§ **Task description**
Below are the records. Count the lines containing the string "eWTW", and reply with the number alone.

§ **Extracted material**
--------------------

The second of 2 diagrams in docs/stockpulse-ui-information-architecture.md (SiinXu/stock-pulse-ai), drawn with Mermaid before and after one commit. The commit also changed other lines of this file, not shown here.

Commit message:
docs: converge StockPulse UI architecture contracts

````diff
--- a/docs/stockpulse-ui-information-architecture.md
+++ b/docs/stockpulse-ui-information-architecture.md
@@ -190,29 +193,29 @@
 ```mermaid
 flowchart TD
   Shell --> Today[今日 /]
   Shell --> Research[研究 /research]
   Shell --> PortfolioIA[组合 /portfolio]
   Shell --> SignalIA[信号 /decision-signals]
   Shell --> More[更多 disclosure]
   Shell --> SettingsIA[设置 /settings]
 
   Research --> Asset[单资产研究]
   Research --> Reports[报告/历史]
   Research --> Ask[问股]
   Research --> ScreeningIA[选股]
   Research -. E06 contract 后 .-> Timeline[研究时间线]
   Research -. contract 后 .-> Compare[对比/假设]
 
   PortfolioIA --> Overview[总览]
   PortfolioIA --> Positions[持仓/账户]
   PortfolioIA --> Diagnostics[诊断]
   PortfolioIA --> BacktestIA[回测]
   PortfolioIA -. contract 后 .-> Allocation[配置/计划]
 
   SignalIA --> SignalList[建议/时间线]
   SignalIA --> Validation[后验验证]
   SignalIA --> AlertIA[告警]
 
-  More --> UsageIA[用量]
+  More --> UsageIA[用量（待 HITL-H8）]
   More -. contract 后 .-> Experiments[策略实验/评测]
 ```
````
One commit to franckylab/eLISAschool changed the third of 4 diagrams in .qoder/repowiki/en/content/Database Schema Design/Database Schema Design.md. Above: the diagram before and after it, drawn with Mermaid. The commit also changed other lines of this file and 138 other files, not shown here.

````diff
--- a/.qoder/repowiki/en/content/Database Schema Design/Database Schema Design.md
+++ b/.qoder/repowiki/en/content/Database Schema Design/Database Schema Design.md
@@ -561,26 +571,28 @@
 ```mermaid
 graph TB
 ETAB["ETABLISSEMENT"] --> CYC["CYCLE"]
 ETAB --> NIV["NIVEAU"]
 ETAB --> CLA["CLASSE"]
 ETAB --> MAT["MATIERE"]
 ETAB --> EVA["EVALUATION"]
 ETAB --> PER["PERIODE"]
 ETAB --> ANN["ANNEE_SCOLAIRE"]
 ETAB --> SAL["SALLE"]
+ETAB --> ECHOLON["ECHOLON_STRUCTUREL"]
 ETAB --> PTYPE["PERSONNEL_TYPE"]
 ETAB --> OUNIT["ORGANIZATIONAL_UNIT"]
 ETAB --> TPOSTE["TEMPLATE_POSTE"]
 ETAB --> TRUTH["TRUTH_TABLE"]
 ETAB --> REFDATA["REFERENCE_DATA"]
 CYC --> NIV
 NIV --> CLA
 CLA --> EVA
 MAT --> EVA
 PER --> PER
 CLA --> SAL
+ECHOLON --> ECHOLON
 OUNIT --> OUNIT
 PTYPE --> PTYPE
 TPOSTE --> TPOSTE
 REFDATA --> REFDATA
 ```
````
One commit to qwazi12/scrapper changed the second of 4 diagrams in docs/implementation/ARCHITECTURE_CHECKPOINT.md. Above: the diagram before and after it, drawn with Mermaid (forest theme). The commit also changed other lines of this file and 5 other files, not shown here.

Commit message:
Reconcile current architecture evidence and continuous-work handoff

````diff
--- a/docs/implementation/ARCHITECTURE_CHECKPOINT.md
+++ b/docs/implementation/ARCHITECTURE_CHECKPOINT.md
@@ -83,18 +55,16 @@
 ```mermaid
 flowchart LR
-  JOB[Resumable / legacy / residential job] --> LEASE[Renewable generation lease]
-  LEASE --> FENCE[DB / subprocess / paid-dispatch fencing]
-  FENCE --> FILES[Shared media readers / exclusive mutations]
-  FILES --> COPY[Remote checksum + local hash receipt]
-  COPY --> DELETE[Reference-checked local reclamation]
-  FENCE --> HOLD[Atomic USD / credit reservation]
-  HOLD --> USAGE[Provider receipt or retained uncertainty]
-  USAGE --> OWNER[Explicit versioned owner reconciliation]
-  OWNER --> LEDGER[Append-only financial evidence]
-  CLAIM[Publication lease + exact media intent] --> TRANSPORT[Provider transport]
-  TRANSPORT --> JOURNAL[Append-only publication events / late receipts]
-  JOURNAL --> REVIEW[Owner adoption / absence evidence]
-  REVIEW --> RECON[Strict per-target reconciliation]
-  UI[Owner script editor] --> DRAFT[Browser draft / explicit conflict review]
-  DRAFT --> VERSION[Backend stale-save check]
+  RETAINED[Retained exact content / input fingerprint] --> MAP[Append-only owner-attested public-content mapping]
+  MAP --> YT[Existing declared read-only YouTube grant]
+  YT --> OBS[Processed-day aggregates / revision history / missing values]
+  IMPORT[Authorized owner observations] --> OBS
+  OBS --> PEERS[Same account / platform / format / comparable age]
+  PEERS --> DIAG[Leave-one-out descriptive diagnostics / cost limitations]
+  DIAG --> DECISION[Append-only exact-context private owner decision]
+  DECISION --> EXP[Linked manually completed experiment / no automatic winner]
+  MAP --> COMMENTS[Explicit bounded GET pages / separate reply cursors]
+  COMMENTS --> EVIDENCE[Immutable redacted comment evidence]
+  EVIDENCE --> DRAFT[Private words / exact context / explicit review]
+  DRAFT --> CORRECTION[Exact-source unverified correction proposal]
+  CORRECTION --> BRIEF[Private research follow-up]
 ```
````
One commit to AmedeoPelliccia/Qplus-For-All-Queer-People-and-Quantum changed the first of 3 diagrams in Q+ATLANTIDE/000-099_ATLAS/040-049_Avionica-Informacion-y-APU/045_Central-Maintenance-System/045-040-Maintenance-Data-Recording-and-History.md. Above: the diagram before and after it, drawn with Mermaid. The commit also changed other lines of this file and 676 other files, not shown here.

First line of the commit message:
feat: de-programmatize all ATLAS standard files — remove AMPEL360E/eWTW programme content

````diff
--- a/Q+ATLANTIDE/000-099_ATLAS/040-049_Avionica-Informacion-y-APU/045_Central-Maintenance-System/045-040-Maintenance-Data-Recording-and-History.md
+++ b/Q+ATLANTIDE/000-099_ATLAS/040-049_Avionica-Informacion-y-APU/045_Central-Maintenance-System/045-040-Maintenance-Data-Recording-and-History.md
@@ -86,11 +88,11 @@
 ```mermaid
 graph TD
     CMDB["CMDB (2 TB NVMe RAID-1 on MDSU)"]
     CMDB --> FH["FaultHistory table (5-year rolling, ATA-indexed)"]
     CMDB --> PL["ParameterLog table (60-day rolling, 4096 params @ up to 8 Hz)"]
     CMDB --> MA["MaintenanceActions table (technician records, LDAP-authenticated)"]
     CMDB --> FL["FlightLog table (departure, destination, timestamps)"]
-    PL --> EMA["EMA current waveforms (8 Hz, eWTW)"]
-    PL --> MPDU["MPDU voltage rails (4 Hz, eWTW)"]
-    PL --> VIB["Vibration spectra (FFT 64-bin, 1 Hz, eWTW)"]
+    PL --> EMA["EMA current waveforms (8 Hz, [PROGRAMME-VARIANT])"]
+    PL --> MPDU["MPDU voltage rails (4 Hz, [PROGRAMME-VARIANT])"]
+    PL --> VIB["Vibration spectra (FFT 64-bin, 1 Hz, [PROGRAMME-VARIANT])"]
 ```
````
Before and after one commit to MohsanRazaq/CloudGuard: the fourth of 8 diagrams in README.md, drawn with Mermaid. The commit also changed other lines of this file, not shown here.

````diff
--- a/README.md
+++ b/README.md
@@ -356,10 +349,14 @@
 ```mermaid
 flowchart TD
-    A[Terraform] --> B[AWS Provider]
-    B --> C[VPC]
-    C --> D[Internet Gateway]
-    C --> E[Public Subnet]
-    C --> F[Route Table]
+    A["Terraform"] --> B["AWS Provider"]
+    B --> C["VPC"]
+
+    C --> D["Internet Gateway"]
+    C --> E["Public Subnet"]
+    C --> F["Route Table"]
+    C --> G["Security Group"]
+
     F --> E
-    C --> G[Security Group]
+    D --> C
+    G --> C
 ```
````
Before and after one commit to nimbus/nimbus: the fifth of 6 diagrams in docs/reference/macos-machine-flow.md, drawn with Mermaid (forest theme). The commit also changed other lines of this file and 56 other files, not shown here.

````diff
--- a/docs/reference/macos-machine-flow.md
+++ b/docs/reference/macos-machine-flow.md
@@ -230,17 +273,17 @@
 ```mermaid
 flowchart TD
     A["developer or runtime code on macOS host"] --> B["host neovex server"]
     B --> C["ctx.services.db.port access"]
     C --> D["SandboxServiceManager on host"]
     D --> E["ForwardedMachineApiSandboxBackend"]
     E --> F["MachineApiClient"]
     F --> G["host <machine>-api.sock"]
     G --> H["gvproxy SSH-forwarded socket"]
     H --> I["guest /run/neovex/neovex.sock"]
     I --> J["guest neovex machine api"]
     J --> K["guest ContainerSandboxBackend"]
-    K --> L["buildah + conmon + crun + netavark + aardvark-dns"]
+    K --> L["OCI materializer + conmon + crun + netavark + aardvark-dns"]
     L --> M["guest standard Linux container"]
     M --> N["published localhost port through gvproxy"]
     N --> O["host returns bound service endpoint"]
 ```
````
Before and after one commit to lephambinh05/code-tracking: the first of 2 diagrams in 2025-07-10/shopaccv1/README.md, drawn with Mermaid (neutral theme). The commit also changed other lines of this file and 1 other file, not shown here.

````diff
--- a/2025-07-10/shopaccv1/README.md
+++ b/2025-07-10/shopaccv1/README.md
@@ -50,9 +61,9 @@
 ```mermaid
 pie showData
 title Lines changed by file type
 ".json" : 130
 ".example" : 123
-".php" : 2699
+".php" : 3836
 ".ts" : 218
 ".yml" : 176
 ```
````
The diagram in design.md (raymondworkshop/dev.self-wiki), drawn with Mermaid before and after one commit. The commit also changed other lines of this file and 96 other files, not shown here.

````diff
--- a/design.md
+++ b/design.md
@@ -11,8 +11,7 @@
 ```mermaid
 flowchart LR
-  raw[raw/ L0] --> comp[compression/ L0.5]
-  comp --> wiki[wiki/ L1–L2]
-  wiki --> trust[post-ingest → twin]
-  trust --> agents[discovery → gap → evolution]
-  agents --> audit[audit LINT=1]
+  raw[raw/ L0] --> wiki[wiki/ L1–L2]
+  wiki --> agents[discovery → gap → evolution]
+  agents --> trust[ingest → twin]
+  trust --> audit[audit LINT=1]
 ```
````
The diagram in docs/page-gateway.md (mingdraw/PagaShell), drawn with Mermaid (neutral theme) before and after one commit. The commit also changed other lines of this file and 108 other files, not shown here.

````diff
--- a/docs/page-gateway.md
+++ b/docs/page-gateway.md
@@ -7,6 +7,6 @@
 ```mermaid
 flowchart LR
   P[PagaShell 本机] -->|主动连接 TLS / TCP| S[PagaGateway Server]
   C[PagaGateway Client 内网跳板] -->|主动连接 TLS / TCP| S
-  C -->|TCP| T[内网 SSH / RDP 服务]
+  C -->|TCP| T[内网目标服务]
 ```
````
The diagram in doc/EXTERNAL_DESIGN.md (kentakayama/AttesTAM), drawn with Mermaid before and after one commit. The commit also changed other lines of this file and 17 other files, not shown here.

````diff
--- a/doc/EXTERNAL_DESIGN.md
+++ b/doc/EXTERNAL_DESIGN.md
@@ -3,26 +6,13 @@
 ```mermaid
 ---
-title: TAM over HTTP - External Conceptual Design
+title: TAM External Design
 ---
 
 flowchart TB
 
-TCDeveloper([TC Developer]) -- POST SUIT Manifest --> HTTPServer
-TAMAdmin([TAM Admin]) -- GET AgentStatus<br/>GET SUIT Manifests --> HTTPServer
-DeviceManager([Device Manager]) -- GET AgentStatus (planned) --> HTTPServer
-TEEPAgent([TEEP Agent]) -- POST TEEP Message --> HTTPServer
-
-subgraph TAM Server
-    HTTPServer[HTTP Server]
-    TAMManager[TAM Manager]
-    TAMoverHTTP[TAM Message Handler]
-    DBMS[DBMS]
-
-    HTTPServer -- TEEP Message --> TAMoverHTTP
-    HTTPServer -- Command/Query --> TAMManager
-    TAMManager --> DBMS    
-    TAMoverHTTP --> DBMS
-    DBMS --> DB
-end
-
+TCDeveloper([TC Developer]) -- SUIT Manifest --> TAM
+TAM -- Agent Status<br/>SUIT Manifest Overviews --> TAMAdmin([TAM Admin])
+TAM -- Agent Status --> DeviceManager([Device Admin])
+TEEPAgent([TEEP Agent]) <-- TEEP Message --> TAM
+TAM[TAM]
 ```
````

--------------------

§ **Answer below**
4